why dont big name producers (disney, Sillerman, et als) voluntarily pony up $1 per comp to go to an off-b'way development fund?...hell even to BC/EFA...or the actors fund...they could take it as a tax writeoff and "lose" nothing.

Anonymous said...

Would a processing fee make a difference? Let me ask you a question. If you saw a $5 bill on the ground, would you pick it up? I bet that $5 is a pittance to your overall budget, but you'd grab it if you could.

It may seem like a small amount, but $5-10k could cover losses for a week, which could keep the show open another week, providing work to all.

89% of all commercial off-broadway productions fail to run longer than 6 months, never mind recoup. 1 out of 30 may recoup. 4 out of 5 Broadway shows fail to make their money back.

Are the models dysf**tional? You bet.
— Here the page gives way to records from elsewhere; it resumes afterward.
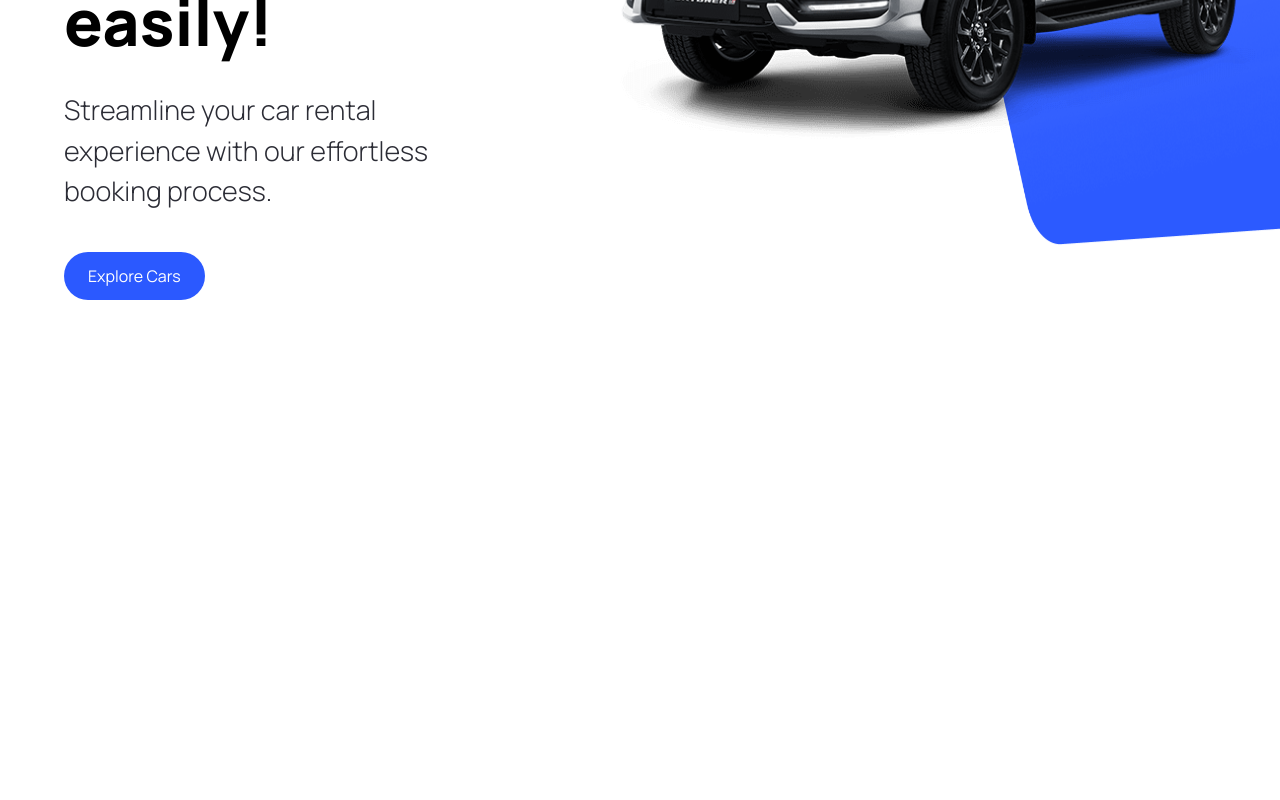
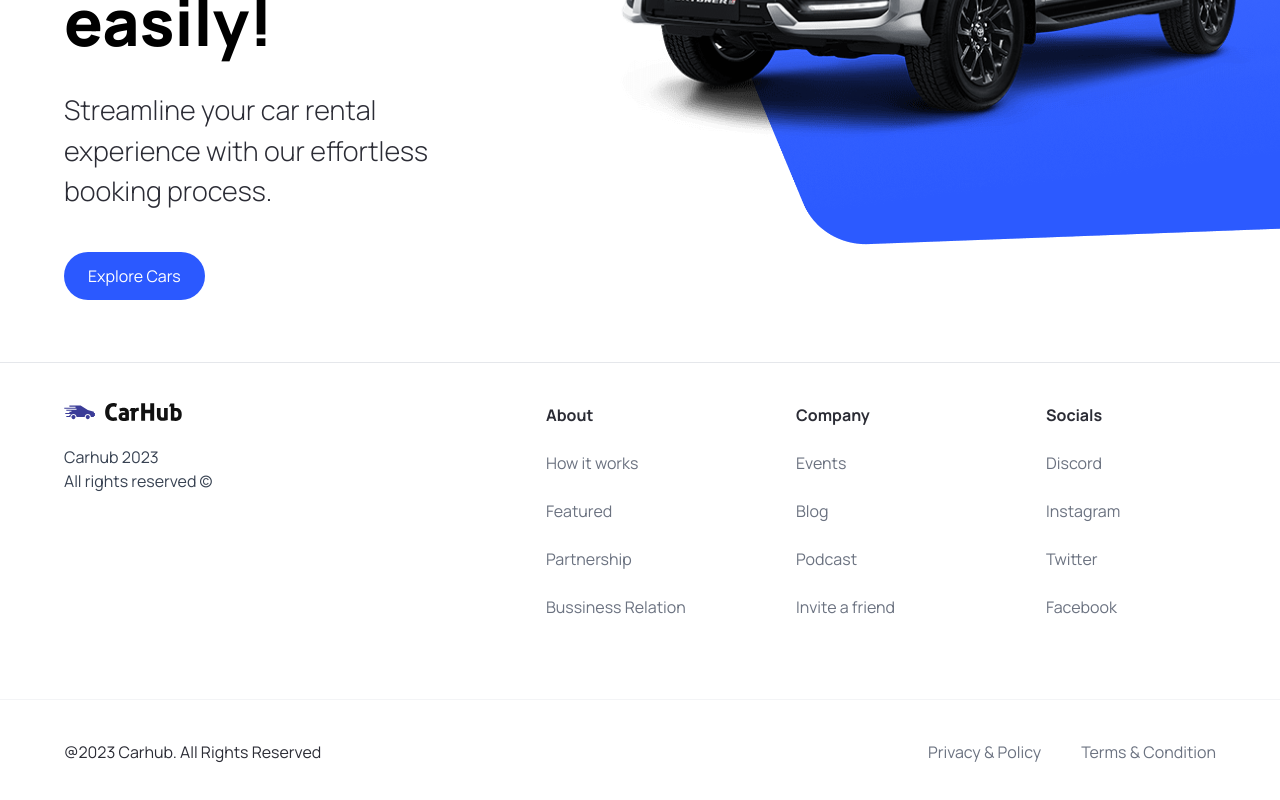
Before and after one commit to SzenftnerGergely/car-app-nextjs-ts-tailwind, a Next.js app: page / in a window 1280 px wide. Shown: the part 458-1258 px from the top of the page. Before the commit the page ends 800 px from the top, so only its background shows below. Built offline with nearby package versions, Linux system fonts and the light colour scheme.

Commit message:
footer implemented & bug fix in hero component

```diff
--- a/components/Footer.tsx
+++ b/components/Footer.tsx
@@ -1,12 +1,60 @@
 import Link from "next/link"
 import Image from "next/image"
 
+import { footerLinks } from "@/constants"
+
 function Footer() {
-  return (
-    <div>
+    return (
+        <footer className="flex flex-col text-black-100
+        mt-5 border-t border-b-gray-100 ">
+            <div className="flex max-md:flex-col flex-wrap
+            justify-between gap-5 sm:px-16 px-6 py-10">
+                <div className="flex flex-col
+                justify-start items-start gap-6">
+                    <Image src="/logo.svg" alt="logo"
+                        width={118} height={18}
+                        className="object-contain" />
+                    <p className="text-base text-gray-700">
+                        Carhub 2023 <br />
+                        All rights reserved &copy;
+                    </p>
+                </div>
 
-    </div>
-  )
+                <div className="footer__links">
+                    {footerLinks.map((link) => (
+                        <div key={link.title}
+                            className="footer__link">
+                            <h3 className="font-bold">{link.title}</h3>
+                            {link.links.map((item) => (
+                                <Link
+                                    key={item.title}
+                                    href={item.url}
+                                    className="text-gray-500"
+                                >
+                                    {item.title}
+                                </Link>
+                            ))}
+                        </div>
+                    ))}
+                </div>
+            </div>
+            <div className="flex justify-between items-center
+                flex-wrap mt-10 border-t border-gray-100 sm:px-16
+                px-6 py-10">
+                <p>@2023 Carhub. All Rights Reserved</p>
+
+                <div className="footer__copyrights-link">
+                    <Link href="/" className="text-gray-500">
+                        Privacy & Policy
+                    </Link>
+                    <Link href="/" className="text-gray-500">
+                        Terms & Condition
+                    </Link>
+                </div>
+            </div>
+
+        </footer>
+    )
 }
 
 export default Footer
--- a/components/Hero.tsx
+++ b/components/Hero.tsx
@@ -27,9 +27,9 @@ const Hero = () => {
             </div>
             <div className="hero__image-container">
                 <div className="hero__image">
-                    <Image src="/hero.png" alt="hero" fill className="object-contain"/>
-                    <div className="hero__image-overlay"></div>
+                    <Image src="/hero.png" alt="hero" fill className="object-contain" />
                 </div>
+                <div className="hero__image-overlay"></div>
             </div>
         </div>
     )
--- /dev/null
+++ b/constants/index.ts
@@ -0,0 +1,101 @@
+export const manufacturers = [
+    "Acura",
+    "Alfa Romeo",
+    "Aston Martin",
+    "Audi",
+    "Bentley",
+    "BMW",
+    "Buick",
+    "Cadillac",
+    "Chevrolet",
+    "Chrysler",
+    "Citroen",
+    "Dodge",
+    "Ferrari",
+    "Fiat",
+    "Ford",
+    "GMC",
+    "Honda",
+    "Hyundai",
+    "Infiniti",
+    "Jaguar",
+    "Jeep",
+    "Kia",
+    "Lamborghini",
+    "Land Rover",
+    "Lexus",
+    "Lincoln",
+    "Maserati",
+    "Mazda",
+    "McLaren",
+    "Mercedes-Benz",
+    "MINI",
+    "Mitsubishi",
+    "Nissan",
+    "Porsche",
+    "Ram",
+    "Rolls-Royce",
+    "Subaru",
+    "Tesla",
+    "Toyota",
+    "Volkswagen",
+    "Volvo",
+  ];
+
+  export const yearsOfProduction = [
+    { title: "Year", value: "" },
+    { title: "2015", value: "2015" },
+    { title: "2016", value: "2016" },
+    { title: "2017", value: "2017" },
+    { title: "2018", value: "2018" },
+    { title: "2019", value: "2019" },
+    { title: "2020", value: "2020" },
+    { title: "2021", value: "2021" },
+    { title: "2022", value: "2022" },
+    { title: "2023", value: "2023" },
+  ];
+
+  export const fuels = [
+    {
+      title: "Fuel",
+      value: "",
+    },
+    {
+      title: "Gas",
+      value: "Gas",
+    },
+    {
+      title: "Electricity",
+      value: "Electricity",
+    },
+  ];
+
+  export const footerLinks = [
+    {
+      title: "About",
+      links: [
+        { title: "How it works", url: "/" },
+        { title: "Featured", url: "/" },
+        { title: "Partnership", url: "/" },
+        { title: "Bussiness Relation", url: "/" },
+      ],
+    },
+    {
+      title: "Company",
+      links: [
+        { title: "Events", url: "/" },
+        { title: "Blog", url: "/" },
+        { title: "Podcast", url: "/" },
+        { title: "Invite a friend", url: "/" },
+      ],
+    },
+    {
+      title: "Socials",
+      links: [
+        { title: "Discord", url: "/" },
+        { title: "Instagram", url: "/" },
+        { title: "Twitter", url: "/" },
+        { title: "Facebook", url: "/" },
+      ],
+    },
+  ];
```
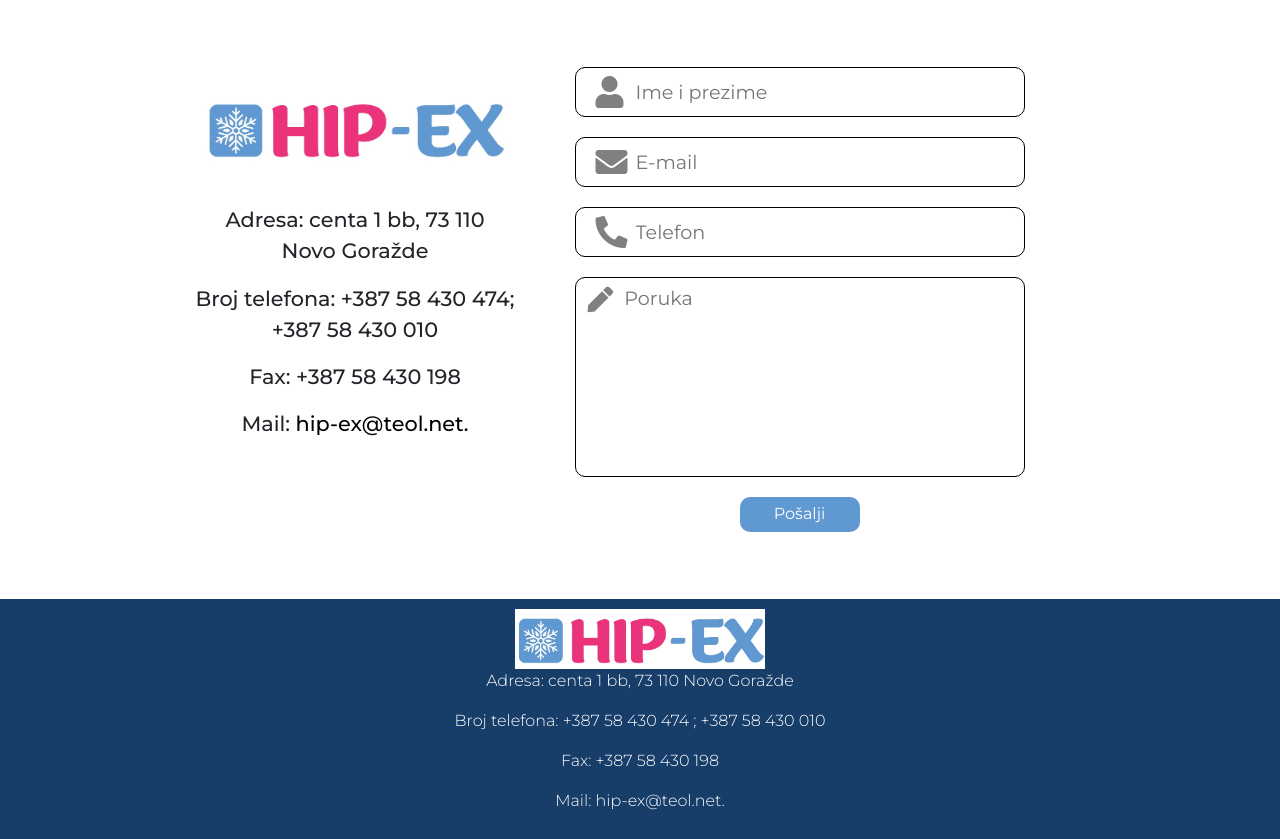
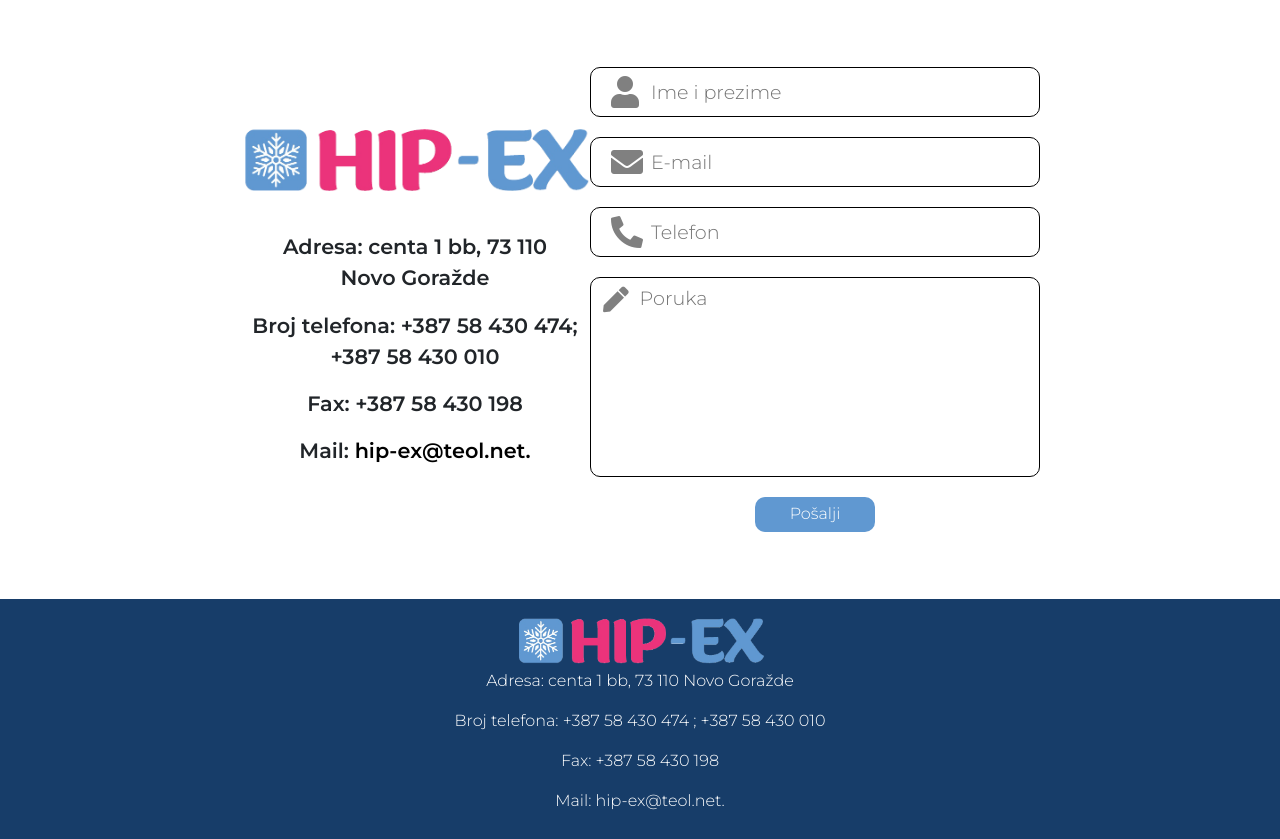
Before and after one commit to Bojan-Mitrovic/Hipex, a PHP site: page /kontakt.html in a window 1280 px wide. Shown: the part 601-1440 px from the top of the page. Run offline with PHP 8.4, Linux system fonts and the light colour scheme; some libraries are stand-ins or nearby versions.

Commit message:
fixed slideshow, and polished first 2 pages

```diff
--- a/counters.js
+++ b/counters.js
@@ -1,5 +1,5 @@
 const counters = document.querySelectorAll('.counter');
-const speed = 500;
+const speed = 50;
 
 // for each counter number
 counters.forEach(counter => {
@@ -18,7 +18,7 @@ counters.forEach(counter => {
 
             counter.innerText = Math.ceil(count + inc);
 
-            setTimeout(updateCount, 1);
+            setTimeout(updateCount, 30);
         } else {
             counter.innerText = target;
         }
--- a/kontakt.html
+++ b/kontakt.html
@@ -19,12 +19,12 @@
         <div class="header-wrap">
             <div class="header">
                 <div class="logo">
-                    <img src="./images/hipex logo.jpg" alt="">
+                    <img src="./images/hipex logo.png" alt="">
                 </div>
                 <div class="nav-bar-container">
                     <div class="nav-bar">
                         <ul>
-                            <li><a href="home.html">POČETNA</a></li>
+                            <li><a href="index.html">POČETNA</a></li>
                             <li><a href="aboutUs.html">O NAMA</a></li>
                             <li><a href="proizvodi.html">PROIZVODI I USLUGE</a></li>
                             <li><a href="kontakt.html">KONTAKT</a></li>
@@ -39,9 +39,12 @@
         </div>
         <div class="contact-body">
             <!-- company contact details -->
+
             <div class="company-informations">
                 <div class="contact-logo ">
-                    <img src="./images/hipex logo.jpg " alt="logo ">
+                    <a href="./index.html">
+                        <img src="./images/hipex logo.png " alt="logo ">
+                    </a>
                 </div>
                 <div class="company-details">
                     <p class="text-center">Adresa: centa 1 bb, 73 110<br> Novo Goražde</p>
@@ -50,7 +53,6 @@
                     <p class="text-center">Mail: <a id="mail" href="mailto:hip-ex@teol.net.">hip-ex@teol.net.</a></p>
                 </div>
             </div>
-
             <div class="customers-form-wrap">
                 <form action="" method="post">
                     <!-- ime -->
@@ -85,7 +87,7 @@
         <div class="contact-footer">
             <div class="footer ">
                 <div class="logo ">
-                    <img src="./images/hipex logo.jpg " alt="logo ">
+                    <img src="./images/hipex logo.png " alt="logo ">
                 </div>
                 <div class="company-adress">
                     <p class="text-center">Adresa: centa 1 bb, 73 110 Novo Goražde</p>
--- a/style.css
+++ b/style.css
@@ -1,4 +1,4 @@
-@import url("https://fonts.googleapis.com/css2?family=Montserrat:wght@100;200;300;400;500;600;800;900&display=swap");
+@import url("https://fonts.googleapis.com/css2?family=Montserrat:wght@300;600;800;900&display=swap");
 * {
   padding: 0;
   margin: 0;
@@ -1225,52 +1246,38 @@ body {
 .contact-body {
   -ms-grid-row: 2;
   -ms-grid-row-span: 1;
-  -ms-grid-column: 1;
-  -ms-grid-column-span: 3;
-  grid-area: 2 / 1 / 3 / 4;
+  -ms-grid-column: 2;
+  -ms-grid-column-span: 1;
+  grid-area: 2 / 2 / 3 / 3;
   display: -webkit-box;
   display: -ms-flexbox;
   display: flex;
-  -webkit-box-pack: center;
-      -ms-flex-pack: center;
-          justify-content: center;
+  -ms-flex-pack: distribute;
+      justify-content: space-around;
   -webkit-box-align: center;
       -ms-flex-align: center;
           align-items: center;
 }
 
-.company-informations {
-  display: -webkit-box;
-  display: -ms-flexbox;
-  display: flex;
-  -webkit-box-orient: vertical;
-  -webkit-box-direction: normal;
-      -ms-flex-direction: column;
-          flex-direction: column;
-  margin-bottom: 50px;
-}
-
 .company-informations .contact-logo {
   margin-right: auto;
   margin-left: auto;
-  margin-bottom: 40px;
+  margin-bottom: 2rem;
+  width: 350px;
 }
 
 .company-informations .contact-logo img {
-  width: 300px;
+  width: 100%;
+  height: auto;
 }
 
 .company-informations .company-details p {
   font-size: 1.3rem;
-  font-weight: 500;
+  font-weight: 600;
 }
 
 .company-informations .company-details p a {
   color: black !important;
-}
-
-.customers-form-wrap {
-  padding: 60px;
 }
 
 .customers-form-wrap form {
@@ -1338,9 +1345,6 @@ body {
 
 .submit-wrap {
   margin-top: 20px;
-}
-
-.submit-wrap {
   display: -webkit-box;
   display: -ms-flexbox;
   display: flex;
--- a/style.scss
+++ b/style.scss
@@ -1,8 +1,4 @@
-@import url("https://fonts.googleapis.com/css2?family=Montserrat:wght@100;200;300;400;500;600;800;900&display=swap"); // 1. manual slides
-// 2.Map when display changes
-// 3.icons sliding in at the same time
-// 4. header on scroll change color
-// 5. icons first row vs 2nd row different positions
+@import url("https://fonts.googleapis.com/css2?family=Montserrat:wght@300;600;800;900&display=swap");
 * {
     padding: 0;
     margin: 0;
@@ -886,29 +897,28 @@ body {
 
 // contact-body
 .contact-body {
-    grid-area: 2 / 1 / 3 / 4;
+    grid-area: 2 / 2 / 3 / 3;
     display: flex;
-    justify-content: center;
+    justify-content: space-around;
     align-items: center;
 }
 
 // company details
 .company-informations {
-    display: flex;
-    flex-direction: column;
-    margin-bottom: 50px;
     .contact-logo {
         margin-right: auto;
         margin-left: auto;
-        margin-bottom: 40px;
+        margin-bottom: 2rem;
+        width: 350px;
         img {
-            width: 300px;
+            width: 100%;
+            height: auto;
         }
     }
     .company-details {
         p {
             font-size: 1.3rem;
-            font-weight: 500;
+            font-weight: 600;
             a {
                 color: black !important;
             }
@@ -918,7 +928,6 @@ body {
 
 // customers form
 .customers-form-wrap {
-    padding: 60px;
     form {
         width: 450px;
     }
@@ -974,9 +983,6 @@ body {
 // send button
 .submit-wrap {
     margin-top: 20px;
-}
-
-.submit-wrap {
     display: flex;
     justify-content: center;
     input {
```
Also changed, not shown: other parts of style.css (+53 -32 lines), other parts of style.scss (+46 -34 lines), aboutUs.html (+6 -4 lines), index.html (renamed from home.html, +13 -7 lines), proizvodi.html (+5 -3 lines), slideshow.js (+28 -7 lines), images/hipex logo.jpg (deleted), images/hipex logo.png (added), 1 other file.
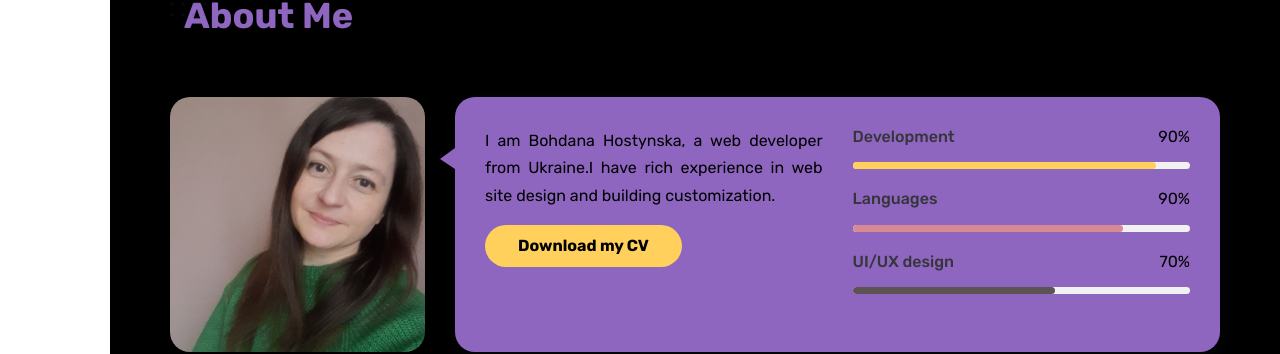
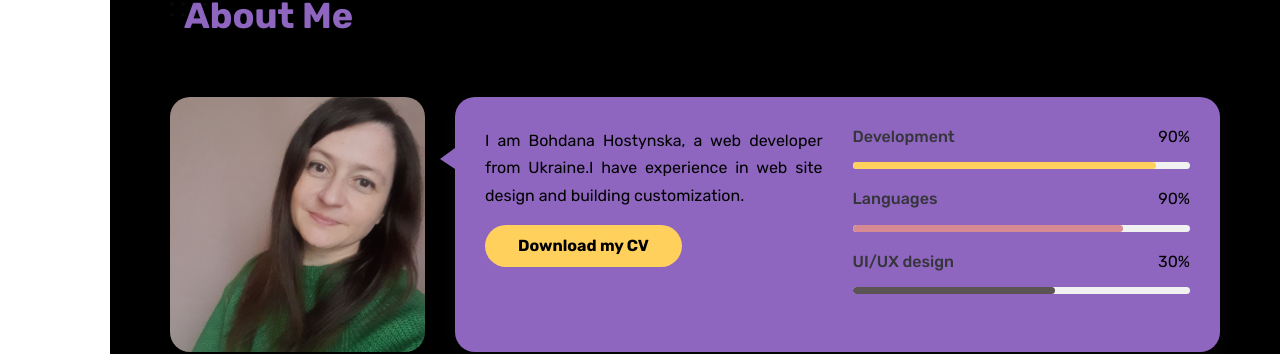
Before and after one commit to bohdanahostynska/my_portfolio, a React (Create React App) app: page / in a window 1280 px wide. Shown: the part 918-1272 px from the top of the page. Built offline with nearby package versions, Linux system fonts and the light colour scheme.

Commit message:
data correction

```diff
--- a/src/components/about/About.jsx
+++ b/src/components/about/About.jsx
@@ -2,7 +2,7 @@ import React from "react";
 import "./about.css";
 import Image from "../../assets/photo_my.jpg"
 import AboutBox from "./AboutBox";
-import resume from "../../assets/My CV.pdf"
+import resume from "../../assets/My_CV.pdf"
 
 function About() {
   return(
@@ -14,7 +14,7 @@ function About() {
 
         <div className="about__data grid">
           <div className="about__info">
-            <p className="about__description">I am Bohdana Hostynska, a web developer from Ukraine.I have rich experience in web site design and building customization.</p>
+            <p className="about__description">I am Bohdana Hostynska, a web developer from Ukraine.I have experience in web site design and building customization.</p>
             <a href={resume} download='resume' className="btn">Download my CV</a>
           </div>
 
@@ -44,7 +44,7 @@ function About() {
             <div className="skills__data">
               <div className="skills__titles">
                 <h3 className="skills__name">UI/UX design</h3>
-                  <span className="skills__number">70%</span>
+                  <span className="skills__number">30%</span>
               </div>
 
               <div className="skills__bar">
```
Also changed, not shown: 2 other files (tests, documents, lock files or other folders).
But do we just use the F word and give up? As people in the industry, we owe it to each other to try to find small, simple solutions to help provide shows longer life spans, and therefore more work for the actors and everyone involved.

And, also, one of my reasons for this implementation is to reduce comp attrition, which is a horrible problem and waste of time and resources.

Thanks for the comment on the post and keep 'em coming!